- [EXERCISE DESCRIPTION] How many of the lines below hold "default"? Only the number, please.

(Records from a collection)

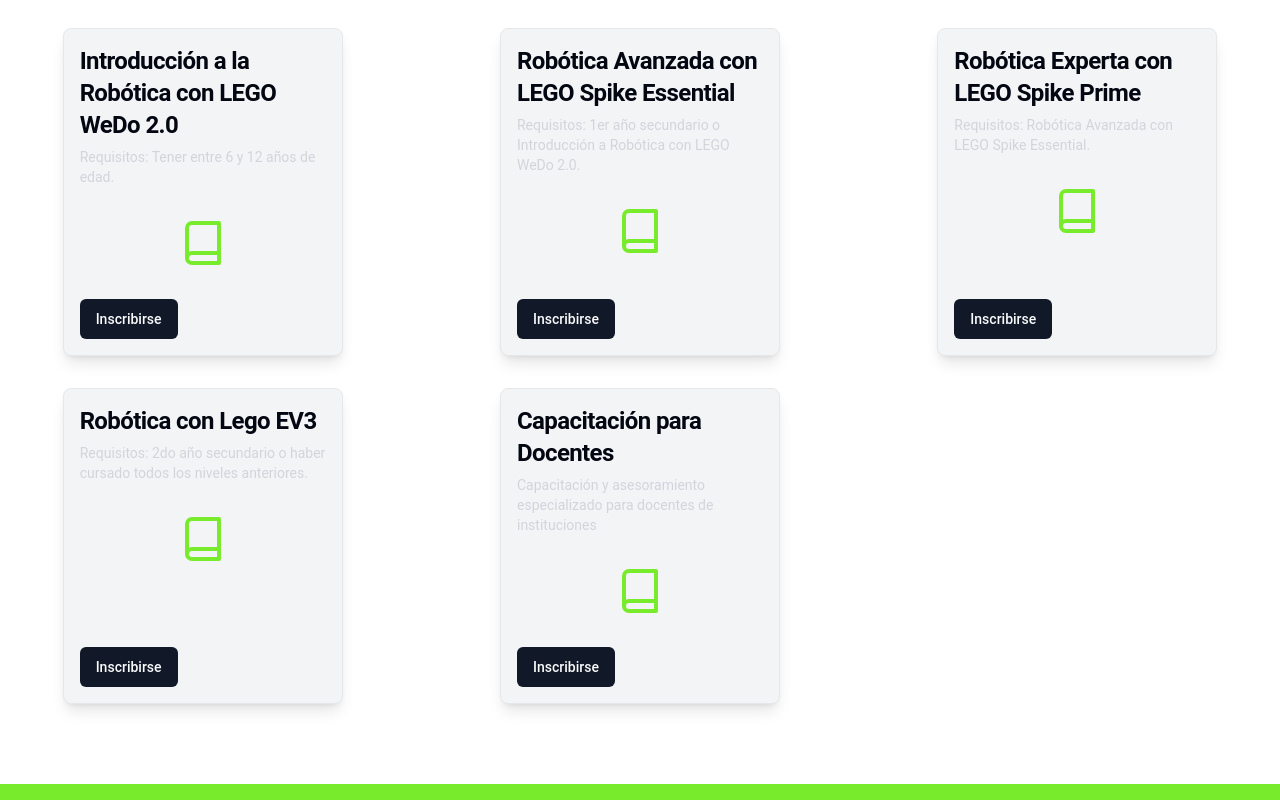
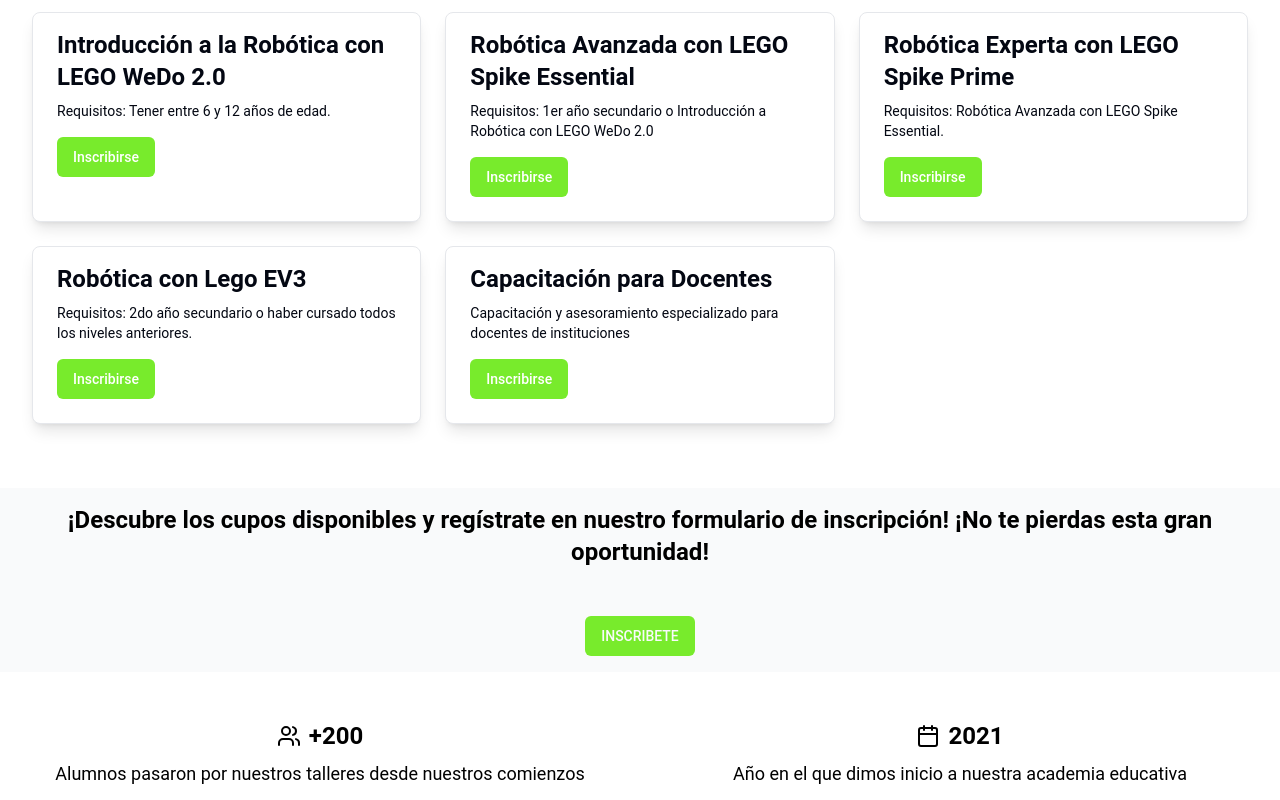
Before and after one commit to alexmp2602/iabot-v2, a Next.js app: page / in a window 1280 px wide. Shown: the part 700-1500 px from the top of the page. Built offline with nearby package versions, Linux system fonts and the light colour scheme; a web font is replaced by a local one.

Commit message:
Actualización de estilos y contenido en componentes de Inscripción y Data, y servicios en Capacitaciones

```diff
--- a/src/app/Capacitaciones/page.tsx
+++ b/src/app/Capacitaciones/page.tsx
@@ -28,8 +28,8 @@
           <h2 className="text-4xl font-bold text-center mb-12">
             Nuestros servicios
           </h2>
-          <div className="container mx-auto px-4 grid grid-cols-1 md:grid-cols-4 gap-8">
-            <Card className="shadow-lg rounded-lg overflow-hidden bg-gray-100 dark:bg-gray-700">
+          <div className="grid grid-cols-1 md:grid-cols-2 lg:grid-cols-4 gap-4 px-8">
+            <Card className="shadow-lg rounded-lg overflow-hidden bg-gray-100 dark:bg-gray-100 dark:border-grey dark:text-black">
               <CardContent className="p-6">
                 <h3 className="text-2xl font-bold text-pretty mb-6">
                   Asesoramiento personalizado
@@ -40,7 +40,7 @@
                 </p>
               </CardContent>
             </Card>
-            <Card className="shadow-lg rounded-lg overflow-hidden bg-gray-100 dark:bg-gray-700">
+            <Card className="shadow-lg rounded-lg overflow-hidden bg-gray-100 dark:bg-gray-100 dark:border-grey dark:text-black">
               <CardContent className="p-6">
                 <h3 className="text-2xl font-bold text-pretty mb-6">
                   Capacitación Docente
@@ -52,7 +52,7 @@
                 </p>
               </CardContent>
             </Card>
-            <Card className="shadow-lg rounded-lg overflow-hidden bg-gray-100 dark:bg-gray-700">
+            <Card className="shadow-lg rounded-lg overflow-hidden bg-gray-100 dark:bg-gray-100 dark:border-grey dark:text-black">
               <CardContent className="p-6">
                 <h3 className="text-2xl font-bold text-pretty mb-6">
                   Recursos Didácticos Innovadores
@@ -64,7 +64,7 @@
                 </p>
               </CardContent>
             </Card>
-            <Card className="shadow-lg rounded-lg overflow-hidden bg-gray-100 dark:bg-gray-700">
+            <Card className="shadow-lg rounded-lg overflow-hidden bg-gray-100 dark:bg-gray-100 dark:border-grey dark:text-black">
               <CardContent className="p-6">
                 <h3 className="text-2xl font-bold text-pretty mb-6">
                   Seguimiento y Evaluación Continua
@@ -101,13 +101,6 @@
                 un mundo digital y tecnológico en constante evolución.{" "}
               </li>
             </ul>
-            <div className="container mx-auto px-4 pt-12">
-              <h3 className="text-2xl font-bold text-center">
-                Transforma la experiencia educativa en tu institución con
-                nuestro servicio de asesoramiento y capacitación en robótica
-                educativa.
-              </h3>
-            </div>
           </div>
         </section>
       </main>
--- a/src/app/Contacto/page.tsx
+++ b/src/app/Contacto/page.tsx
@@ -1,4 +1,4 @@
-import { CardContent, Card } from "@/components/ui/card";
+import { CardContent, Card, CardHeader, CardTitle } from "@/components/ui/card";
 import { Input } from "@/components/ui/input";
 import { Textarea } from "@/components/ui/textarea";
 import { Button } from "@/components/ui/button";
@@ -7,90 +7,38 @@
   return (
     <div className="bg-white text-black">
       <header className="text-center py-20 bg-verde-iabot">
-        <h2 className="text-4xl font-bold mb-4">CONTÁCTANOS</h2>
-        {/*<p className="text-xl font-semibold">
-          Completa el formulario para ponerte en contacto con nosotros
-        </p>*/}
+        <h2 className="text-4xl font-bold">CONTÁCTANOS</h2>
+        <p className="mt-4 text-lg">
+          ¿Tienes alguna duda o consulta? Escríbenos y te responderemos a la
+          brevedad.
+        </p>
       </header>
-      <main>
-        <section className="py-12">
-          <div className="container px-4 gap-8">
-            <div className="flex justify-center">
-              <div className="w-full lg:w-2/3">
-                <Card className="shadow-lg rounded-lg overflow-hidden bg-gray-100 dark:bg-gray-700">
-                  <CardContent className="p-8">
-                    <h3 className="text-2xl font-bold text-center mb-6">
-                      Información de Contacto
-                    </h3>
-                    <div className="grid grid-cols-1 md:grid-cols-2 gap-4">
-                      <div className="flex flex-col items-center justify-center border-b border-gray-300 pb-4">
-                        <p className="text-lg font-semibold mb-2">Teléfono</p>
-                        <a href="tel:+5492324468366" className="text-lg">
-                          +54 9 2324 46-8366
-                        </a>
-                      </div>
-                      <div className="flex flex-col items-center justify-center border-b border-gray-300 pb-4">
-                        <p className="text-lg font-semibold mb-2">
-                          Correo Electrónico
-                        </p>
-                        <a
-                          href="mailto:Info@iabot.com.ar"
-                          className="text-lg"
-                        >
-                          Info@iabot.com.ar
-                        </a>
-                      </div>
-                      <div className="flex flex-col items-center justify-center border-b border-gray-300 pb-4 md:col-span-2">
-                        <p className="text-lg font-semibold mb-2">
-                          Dirección
-                        </p>
-                        <a
-                          href="https://www.google.com/maps/search/?api=1&query=C+23+N+336,+Mercedes,+Provincia+de+Buenos+Aires"
-                          target="_blank"
-                          rel="noopener noreferrer"
-                          className="text-lg"
-                        >
-                          C. 23 336, Mercedes, Provincia de Buenos Aires
-                        </a>
-                      </div>
-                    </div>
-                  </CardContent>
-                </Card>
+      <main className="container mx-auto py-8 px-4">
+        <Card className="w-full max-w-4xl mx-auto bg-white dark:bg-white dark:border-gray text-black dark:text-black p-6 shadow-md">
+          <CardHeader>
+            <CardTitle className="text-2xl font-bold">
+              Información de Contacto
+            </CardTitle>
+          </CardHeader>
+          <CardContent>
+            <div className="grid grid-cols-2 gap-8">
+              <div>
+                <h2 className="text-lg font-semibold">Teléfono</h2>
+                <p className="mt-1">+54 9 2324 46-8366</p>
+              </div>
+              <div>
+                <h2 className="text-lg font-semibold">Correo Electrónico</h2>
+                <p className="mt-1">Info@iabot.com.ar</p>
+              </div>
+              <div className="col-span-2">
+                <h2 className="text-lg font-semibold">Dirección</h2>
+                <p className="mt-1">
+                  C. 23 336, Mercedes, Provincia de Buenos Aires
+                </p>
               </div>
             </div>
-            {/*<Card className="shadow-lg rounded-lg overflow-hidden bg-gray-100 dark:bg-gray-700">
-              <CardContent className="p-8">
-                <h3 className="text-2xl font-bold text-center mb-12">
-                  Envíanos un Mensaje
-                </h3>
-                <p className="text-lg text-center mb-12">
-                  Completa el siguiente formulario y nos pondremos en contacto
-                  contigo lo más pronto posible.
-                </p>
-                <Input
-                  className="w-full mb-4 px-4 py-2 bg-gray-100 dark:bg-gray-100 dark:text-black placeholder-black border border-gray-300 rounded-md"
-                  placeholder="Tu nombre"
-                />
-                <Input
-                  className="w-full mb-4 px-4 py-2 bg-gray-100 dark:bg-gray-100 dark:text-black border border-gray-300 rounded-md"
-                  placeholder="Correo electrónico"
-                />
-                <Input
-                  className="w-full mb-4 px-4 py-2 bg-gray-100 dark:bg-gray-100 dark:text-black border border-gray-300 rounded-md"
-                  placeholder="Asunto"
-                />
-                <Textarea
-                  className="w-full mb-4 px-4 py-2 bg-gray-100 dark:bg-gray-100 dark:text-black border border-gray-300 rounded-md"
-                  placeholder="Mensaje"
-                  rows={4}
-                />
-                <Button className="w-full bg-green-600 text-white hover:bg-green-700 transition-colors duration-200 py-2 rounded-md">
-                  Enviar Mensaje
-                </Button>
-              </CardContent>
-            </Card>*/}
-          </div>
-        </section>
+          </CardContent>
+        </Card>
       </main>
     </div>
   );
--- a/src/components/Cursos.tsx
+++ b/src/components/Cursos.tsx
@@ -1,150 +1,47 @@
 import {
-  CardTitle,
-  CardDescription,
-  CardHeader,
   CardContent,
-  CardFooter,
   Card,
 } from "@/components/ui/card";
 import { Button } from "@/components/ui/button";
-import BookIcon from "@/components/icons/Book";
 
 export default function Cursos() {
   return (
-    <div className="grid grid-cols-1 sm:grid-cols-2 md:grid-cols-2 lg:grid-cols-3 gap-8 justify-items-center p-4 md:px-0 mx-auto max-w-7xl">
-      <Card className="w-full md:w-[280px] bg-gray-100 dark:bg-gray-700 rounded-lg shadow-lg overflow-hidden flex flex-col justify-between">
-        <div>
-          <CardHeader className="p-4">
-            <CardTitle className="text-2xl font-semibold">
-              Introducción a la Robótica con LEGO WeDo 2.0
-            </CardTitle>
-            <CardDescription className="text-sm text-gray-300 dark:text-white">
-              Requisitos: Tener entre 6 y 12 años de edad.
-            </CardDescription>
-          </CardHeader>
-          <CardContent className="p-4 flex justify-center">
-            <BookIcon />
+    <div className="max-w-7xl mx-auto px-8 grid grid-cols-1 md:grid-cols-2 lg:grid-cols-3 gap-6">
+      <Card className="dark:border-grey bg-white dark:bg-white shadow-lg py-4">
+          <CardContent className="dark:text-black pb-2">
+            <h2 className="text-2xl font-bold mb-2">Introducción a la Robótica con LEGO WeDo 2.0</h2>
+            <p className="text-sm mb-4">Requisitos: Tener entre 6 y 12 años de edad.</p>
+            <Button className="bg-verde-iabot dark:bg-verde-iabot text-white">Inscribirse</Button>
           </CardContent>
-        </div>
-        <CardFooter className="flex justify-between p-4">
-          <Button>
-            <a
-              href="https://docs.google.com/forms/d/e/1FAIpQLSdOqv7K6jisyiLCJLVaXudGCL6BHCZAoo2DCNjW-XlSP99MwQ/viewform"
-              target="_blank"
-              rel="noopener noreferrer"
-            >
-              Inscribirse
-            </a>
-          </Button>
-        </CardFooter>
-      </Card>
-      <Card className="w-full md:w-[280px] bg-gray-100 dark:bg-gray-700 rounded-lg shadow-lg overflow-hidden flex flex-col justify-between">
-        <div>
-          <CardHeader className="p-4">
-            <CardTitle className="text-2xl font-semibold">
-              Robótica Avanzada con LEGO Spike Essential
-            </CardTitle>
-            <CardDescription className="text-sm text-gray-300 dark:text-white">
-              Requisitos: 1er año secundario o Introducción a Robótica con LEGO
-              WeDo 2.0.
-            </CardDescription>
-          </CardHeader>
-          <CardContent className="p-4 flex justify-center">
-            <BookIcon />
+        </Card>
+        <Card className="dark:border-grey bg-white dark:bg-white shadow-lg py-4">
+          <CardContent className="dark:text-black pb-2">
+            <h2 className="text-2xl font-bold mb-2">Robótica Avanzada con LEGO Spike Essential</h2>
+            <p className="text-sm mb-4">Requisitos: 1er año secundario o Introducción a Robótica con LEGO WeDo 2.0</p>
+            <Button className="bg-verde-iabot dark:bg-verde-iabot text-white">Inscribirse</Button>
           </CardContent>
-        </div>
-        <CardFooter className="flex justify-between p-4">
-          <Button>
-            <a
-              href="https://docs.google.com/forms/d/e/1FAIpQLSdOqv7K6jisyiLCJLVaXudGCL6BHCZAoo2DCNjW-XlSP99MwQ/viewform"
-              target="_blank"
-              rel="noopener noreferrer"
-            >
-              Inscribirse
-            </a>
-          </Button>
-        </CardFooter>
-      </Card>
-      <Card className="w-full md:w-[280px] bg-gray-100 dark:bg-gray-700 rounded-lg shadow-lg overflow-hidden flex flex-col justify-between">
-        <div>
-          <CardHeader className="p-4">
-            <CardTitle className="text-2xl font-semibold">
-              Robótica Experta con LEGO Spike Prime
-            </CardTitle>
-            <CardDescription className="text-sm text-gray-300 dark:text-white">
-              Requisitos: Robótica Avanzada con LEGO Spike Essential.
-            </CardDescription>
-          </CardHeader>
-          <CardContent className="p-4 flex justify-center">
-            <BookIcon />
+        </Card>
+        <Card className="dark:border-grey bg-white dark:bg-white shadow-lg py-4">
+          <CardContent className="dark:text-black pb-2">
+            <h2 className="text-2xl font-bold mb-2">Robótica Experta con LEGO Spike Prime</h2>
+            <p className="text-sm mb-4">Requisitos: Robótica Avanzada con LEGO Spike Essential.</p>
+            <Button className="bg-verde-iabot dark:bg-verde-iabot text-white">Inscribirse</Button>
           </CardContent>
-        </div>
-        <CardFooter className="flex justify-between p-4">
-          <Button>
-            <a
-              href="https://docs.google.com/forms/d/e/1FAIpQLSdOqv7K6jisyiLCJLVaXudGCL6BHCZAoo2DCNjW-XlSP99MwQ/viewform"
-              target="_blank"
-              rel="noopener noreferrer"
-            >
-              Inscribirse
-            </a>
-          </Button>
-        </CardFooter>
-      </Card>
-      <Card className="w-full md:w-[280px] bg-gray-100 dark:bg-gray-700 rounded-lg shadow-lg overflow-hidden flex flex-col justify-between">
-        <div>
-          <CardHeader className="p-4">
-            <CardTitle className="text-2xl font-semibold">
-              Robótica con Lego EV3
-            </CardTitle>
-            <CardDescription className="text-sm text-gray-300 dark:text-white">
-              Requisitos: 2do año secundario o haber cursado todos los niveles
-              anteriores.
-            </CardDescription>
-          </CardHeader>
-          <CardContent className="p-4 flex justify-center">
-            <BookIcon />
+        </Card>
+        <Card className=" dark:border-grey bg-white dark:bg-white shadow-lg py-4">
+          <CardContent className="dark:text-black pb-2">
+            <h2 className="text-2xl font-bold mb-2">Robótica con Lego EV3</h2>
+            <p className="text-sm mb-4">Requisitos: 2do año secundario o haber cursado todos los niveles anteriores.</p>
+            <Button className="bg-verde-iabot dark:bg-verde-iabot text-white">Inscribirse</Button>
           </CardContent>
-        </div>
-        <CardFooter className="flex justify-between p-4">
-          <Button>
-            <a
-              href="https://docs.google.com/forms/d/e/1FAIpQLSdOqv7K6jisyiLCJLVaXudGCL6BHCZAoo2DCNjW-XlSP99MwQ/viewform"
-              target="_blank"
-              rel="noopener noreferrer"
-            >
-              Inscribirse
-            </a>
-          </Button>
-        </CardFooter>
-      </Card>
-      <Card className="w-full md:w-[280px] bg-gray-100 dark:bg-gray-700 rounded-lg shadow-lg overflow-hidden flex flex-col justify-between">
-        <div>
-          <CardHeader className="p-4">
-            <CardTitle className="text-2xl font-semibold">
-              Capacitación para Docentes
-            </CardTitle>
-            <CardDescription className="text-sm text-gray-300 dark:text-white">
-              Capacitación y asesoramiento especializado para docentes de
-              instituciones
-            </CardDescription>
-          </CardHeader>
-          <CardContent className="p-4 flex justify-center">
-            <BookIcon />
+        </Card>
+        <Card className="dark:border-grey bg-white dark:bg-white shadow-lg py-4">
+          <CardContent className="dark:text-black pb-2">
+            <h2 className="text-2xl font-bold mb-2">Capacitación para Docentes</h2>
+            <p className="text-sm mb-4">Capacitación y asesoramiento especializado para docentes de instituciones</p>
+            <Button className="bg-verde-iabot dark:bg-verde-iabot text-white">Inscribirse</Button>
           </CardContent>
-        </div>
-        <CardFooter className="flex justify-between p-4">
-          <Button>
-            <a
-              href="https://docs.google.com/forms/d/e/1FAIpQLSdOqv7K6jisyiLCJLVaXudGCL6BHCZAoo2DCNjW-XlSP99MwQ/viewform"
-              target="_blank"
-              rel="noopener noreferrer"
-            >
-              Inscribirse
-            </a>
-          </Button>
-        </CardFooter>
-      </Card>
+        </Card>
     </div>
   );
 }
--- a/src/components/Data.tsx
+++ b/src/components/Data.tsx
@@ -1,17 +1,27 @@
+import CalendarIcon from "./icons/Calendar";
+import UsersIcon from "./icons/Users";
+
 export default function Data() {
   return (
     <div className="bg-white text-black">
       <section className="py-12">
         <div className="container mx-auto px-4 text-center">
           <div className="grid grid-cols-1 md:grid-cols-2 gap-8">
-            <div>
-              <h5 className="text-2xl font-bold mb-2">+200</h5>
+            <div className="flex flex-col items-center">
+              <div className="flex items-center space-x-2 mb-2">
+                <UsersIcon />
+                <h5 className="text-2xl font-bold">+200</h5>
+              </div>
               <p className="text-lg">
                 Alumnos pasaron por nuestros talleres desde nuestros comienzos
               </p>
             </div>
-            <div>
-              <h5 className="text-2xl font-bold mb-2">2021</h5>
+
+            <div className="flex flex-col items-center">
+              <div className="flex items-center space-x-2 mb-2">
+                <CalendarIcon />
+                <h5 className="text-2xl font-bold">2021</h5>
+              </div>
               <p className="text-lg">
                 Año en el que dimos inicio a nuestra academia educativa
               </p>
--- a/src/components/Inscription.tsx
+++ b/src/components/Inscription.tsx
@@ -2,14 +2,14 @@
 
 export default function Inscription() {
   return (
-    <section className="bg-verde-iabot text-black py-12">
+    <section className="bg-gray-50 text-black py-4">
       <div className="container mx-auto px-4 text-center">
-        <h4 className="text-2xl font-bold mb-4">
+        <h4 className="text-2xl font-bold mb-12">
           ¡Descubre los cupos disponibles y regístrate en nuestro formulario de
           inscripción! ¡No te pierdas esta gran oportunidad!
         </h4>
         <a href="https://docs.google.com/forms/d/e/1FAIpQLSdOqv7K6jisyiLCJLVaXudGCL6BHCZAoo2DCNjW-XlSP99MwQ/viewform" target="_blank" rel="noopener noreferrer">
-        <Button>INSCRIBETE</Button>
+        <Button className="bg-verde-iabot dark:bg-verde-iabot">INSCRIBETE</Button>
         </a>
       </div>
     </section>
--- /dev/null
+++ b/src/components/icons/Calendar.tsx
@@ -0,0 +1,20 @@
+export default function CalendarIcon() {
+    return (
+      <svg
+        xmlns="http://www.w3.org/2000/svg"
+        width="24"
+        height="24"
+        viewBox="0 0 24 24"
+        fill="none"
+        stroke="currentColor"
+        strokeWidth="2"
+        strokeLinecap="round"
+        strokeLinejoin="round"
+      >
+        <rect width="18" height="18" x="3" y="4" rx="2" ry="2" />
+        <line x1="16" x2="16" y1="2" y2="6" />
+        <line x1="8" x2="8" y1="2" y2="6" />
+        <line x1="3" x2="21" y1="10" y2="10" />
+      </svg>
+    )
+  }
--- /dev/null
+++ b/src/components/icons/Users.tsx
@@ -0,0 +1,20 @@
+export default function UsersIcon() {
+    return (
+      <svg
+        xmlns="http://www.w3.org/2000/svg"
+        width="24"
+        height="24"
+        viewBox="0 0 24 24"
+        fill="none"
+        stroke="currentColor"
+        strokeWidth="2"
+        strokeLinecap="round"
+        strokeLinejoin="round"
+      >
+        <path d="M16 21v-2a4 4 0 0 0-4-4H6a4 4 0 0 0-4 4v2" />
+        <circle cx="9" cy="7" r="4" />
+        <path d="M22 21v-2a4 4 0 0 0-3-3.87" />
+        <path d="M16 3.13a4 4 0 0 1 0 7.75" />
+      </svg>
+    )
+  }
```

- [WORKED SOLUTION] 5